It’s been awhile since designers were able to pull out all the stops—like when Kim Jones got Drake to make a new song just for his Spring 2018 Louis Vuitton collection, or Virgil Abloh put the Migos in his front row, or Rick Owens played Zebra Katz’s “Ima Read” on repeat for the entirety of his show, or Frank Ocean ran around Paris with a big Old Celine shopper tote. It’s not even about the spectacle, but the sighting. As the industry attempts to go back to “normal,” expect that brands will attempt to drum up some of these moments with celebrity attendees or monster soundtracks.
And what’s happening at Pitti Uomo? Any fancy guest designers?
Wait, what about Gucci? And Balenciaga? And Celine?
Way back at the beginning of the pandemic, Gucci, Bottega Veneta, and Saint Laurent stated their intention to show on their own schedule, off the established trade association calendars.
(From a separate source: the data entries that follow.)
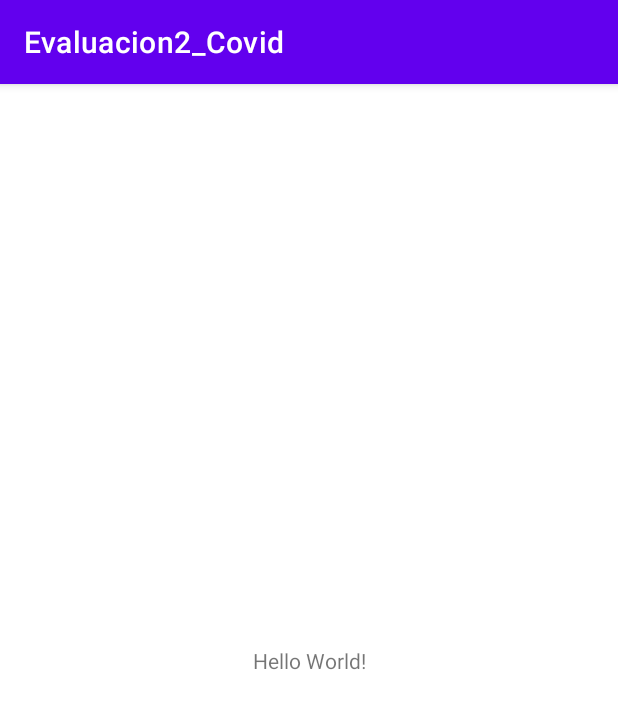
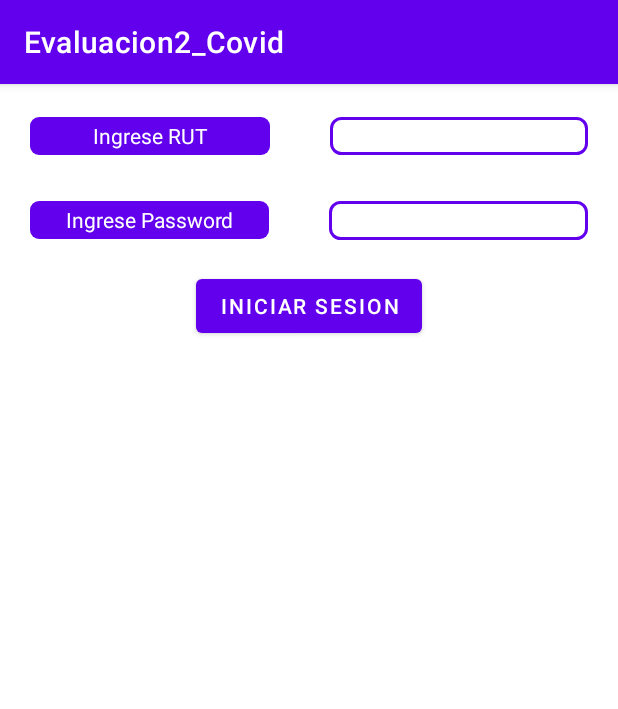
Before and after one commit to Delvector21/Evaluacion2_Covid, an Android app: the screen it shows after launch (MainActivity), on a phone screen of 412 x 824 dp. Shown: the top 709 px of the screen. Run offline under Robolectric (Android 15) with nearby library versions, the phone set to English and light mode, and no system bars.

```diff
--- /dev/null
+++ b/app/src/main/res/drawable/borde_redondo.xml
@@ -0,0 +1,14 @@
+<?xml version="1.0" encoding="utf-8"?>
+<shape xmlns:android="http://schemas.android.com/apk/res/android" android:shape="rectangle">
+    <solid android:color="#ffffff"/>
+
+    <stroke android:width="2dp"
+        android:color="@color/purple_500"/>
+
+    <padding android:left="1dp"
+        android:top="1dp"
+        android:right="1dp"
+        android:bottom="1dp"/>
+
+    <corners android:radius="10px"/>
+</shape>
--- /dev/null
+++ b/app/src/main/res/drawable/redondo_2.xml
@@ -0,0 +1,15 @@
+<?xml version="1.0" encoding="utf-8"?>
+<shape xmlns:android="http://schemas.android.com/apk/res/android"
+    android:padding="10dp"
+    android:shape="rectangle">
+
+    <solid android:color="@color/purple_500"/>
+
+
+    <corners
+        android:bottomLeftRadius="6dp"
+        android:bottomRightRadius="6dp"
+        android:topLeftRadius="6dp"
+        android:topRightRadius="6dp"/>
+
+</shape>
--- a/app/src/main/res/layout/activity_main.xml
+++ b/app/src/main/res/layout/activity_main.xml
@@ -1,18 +1,86 @@
 <?xml version="1.0" encoding="utf-8"?>
-<androidx.constraintlayout.widget.ConstraintLayout xmlns:android="http://schemas.android.com/apk/res/android"
+<LinearLayout xmlns:android="http://schemas.android.com/apk/res/android"
     xmlns:app="http://schemas.android.com/apk/res-auto"
     xmlns:tools="http://schemas.android.com/tools"
     android:layout_width="match_parent"
     android:layout_height="match_parent"
+    android:orientation="vertical"
     tools:context=".MainActivity">
 
-    <TextView
-        android:layout_width="wrap_content"
-        android:layout_height="wrap_content"
-        android:text="Hello World!"
-        app:layout_constraintBottom_toBottomOf="parent"
-        app:layout_constraintLeft_toLeftOf="parent"
-        app:layout_constraintRight_toRightOf="parent"
-        app:layout_constraintTop_toTopOf="parent" />
+    <LinearLayout
+        android:layout_width="match_parent"
+        android:layout_height="36dp"
+        android:layout_marginTop="@dimen/margin_top"
+        android:orientation="horizontal"
 
-</androidx.constraintlayout.widget.ConstraintLayout>
+        >
+
+        <TextView
+            android:id="@+id/textView2"
+            android:layout_width="160dp"
+            android:layout_height="25dp"
+            android:layout_marginLeft="@dimen/margin_top"
+            android:layout_marginRight="@dimen/margin_top"
+            android:background="@drawable/redondo_2"
+            android:gravity="center"
+            android:text="Ingrese RUT"
+            android:textColor="@color/white" />
+
+        <EditText
+            android:id="@+id/login"
+            android:layout_width="wrap_content"
+            android:layout_height="25dp"
+            android:layout_marginTop="2dp"
+            android:layout_marginLeft="@dimen/margin_top"
+            android:layout_marginRight="@dimen/margin_top"
+            android:background="@drawable/borde_redondo"
+            android:ems="10"
+            android:inputType="text" />
+    </LinearLayout>
+
+        <LinearLayout
+            android:layout_width="match_parent"
+            android:layout_height="wrap_content"
+            android:orientation="horizontal"
+            android:layout_marginTop="@dimen/margin_top">
+
+            <TextView
+                android:id="@+id/textView3"
+                android:layout_width="200dp"
+                android:layout_height="25dp"
+                android:layout_marginLeft="@dimen/margin_top"
+                android:layout_marginRight="@dimen/margin_top"
+                android:layout_weight="1"
+                android:background="@drawable/redondo_2"
+                android:gravity="center"
+                android:text="Ingrese Password"
+                android:textColor="@color/white" />
+
+            <EditText
+                android:id="@+id/password"
+                android:layout_width="wrap_content"
+                android:layout_height="wrap_content"
+                android:layout_marginRight="@dimen/margin_top"
+                android:layout_marginLeft="@dimen/margin_top"
+                android:layout_weight="1"
+                android:background="@drawable/borde_redondo"
+                android:layout_marginTop="2dp"
+                android:ems="10"
+                android:inputType="numberPassword" />
+        </LinearLayout>
+
+        <LinearLayout
+            android:layout_width="match_parent"
+            android:layout_height="wrap_content"
+            android:orientation="vertical"
+            android:layout_marginTop="@dimen/margin_top">
+
+            <Button
+                android:id="@+id/login_btn"
+                android:layout_width="wrap_content"
+                android:layout_height="wrap_content"
+                android:text="Iniciar Sesion"
+                android:layout_gravity="center"/>
+        </LinearLayout>
+
+</LinearLayout>
--- /dev/null
+++ b/app/src/main/res/values/dimens.xml
@@ -0,0 +1,4 @@
+<?xml version="1.0" encoding="utf-8"?>
+<resources>
+    <dimen name="margin_top">20dp</dimen>
+</resources>
```
Also changed, not shown: app/src/main/java/cl/inacap/evaluacion2_covid/dto/Paciente.java (added, +86 -0 lines).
It bears noting that both are owned by the luxury conglomerate Kering, which has positioned itself as the experimental maverick to LVMH’s unstoppable behemoth. (Gucci “hacked” its sibling brand Balenciaga back in April, for example.) This was in response to the carousel of off-season collections that turned the industry into a morass of “It’s always fashion week somewhere.” They wanted to create less and with more intention—and for the most part, these scaled back schedules have resulted in incredibly focused, sophisticated collections.
So, to answer the question: Balenciaga staged its Spring 2022 show this past weekend. (There’s also a couture show coming from the house, their first since Cristobal himself was designing the brand, in July, in Paris.) Gucci, meanwhile, will wait until November to show in person—in Los Angeles.
Celine, which is part of LVMH, is also working on its own schedule. The brand’s last men’s collection, the rollicking medieval e-boy paean Teen Knight Poem, debuted in February, shortly after most of the other men’s collections, while the Spring 2021 collection, The Dancing Kid, was shown late in the summer. The safe bet this go-round is some time in August (which means if you start choreographing your viral video now, you could be the lucky recipient of a TikTok-to-runway homage).
And what about, like, the entire United States? Are we still doing New York Fashion Week?
We are…sort of. You’ll have to wait until September for men’s energy in New York, but boy, is it coming: Telfar, Pyer Moss, and Thom Browne will all be presenting collections around then, when the Met Gala is staging a comeback, too.
Is there an unexpected fashion capital?
I’m so glad you asked: Venice! Rick Owens has staged his last few shows there, and now a few other brands are joining him. First is Saint Laurent, whose collection will debut on July 14th in conjunction with the Biennale of Architecture, featuring a large-scale installation by artist Doug Aitken. The next day, Valentino will show its couture collection in the city—and judging from designer Pierpaolo Piccioli’s last couture collection, which featured a well-received menswear offering, we’ll see some more high-end men’s goods there, too. (It also probably means that everyone is going to wear those cool little Venetian slippers this summer, too.)
The million dollar question: will there be street style?
Street style appears to be inching back: here’s a Vogue slideshow of looks from Australian Fashion Week, for example, which has happened mostly in-person thanks to that country’s admirable handling of the virus. But I’m betting what we do see this season won’t look the same: over the past year, I’ve clocked consumers growing more skeptical of big trends (if not big brands), and doubling down on individuality over grails.
What’s the point of all of this, again?
For something so glamorous, fashion week has a pretty utilitarian purpose: designers debut their collections six to eight months in advance of when they appear in stores, giving buyers the time to put together their slate of product for the season, and manufacturers time to make the clothes. Of course, this also gives fast-fashion brands time to knock things off, and fashion media ample time to encourage a global conspiracy of trends that seems oddly prophetic when, say, five-inch inseam shorts suddenly arrive in every brand’s store. Glad to be back!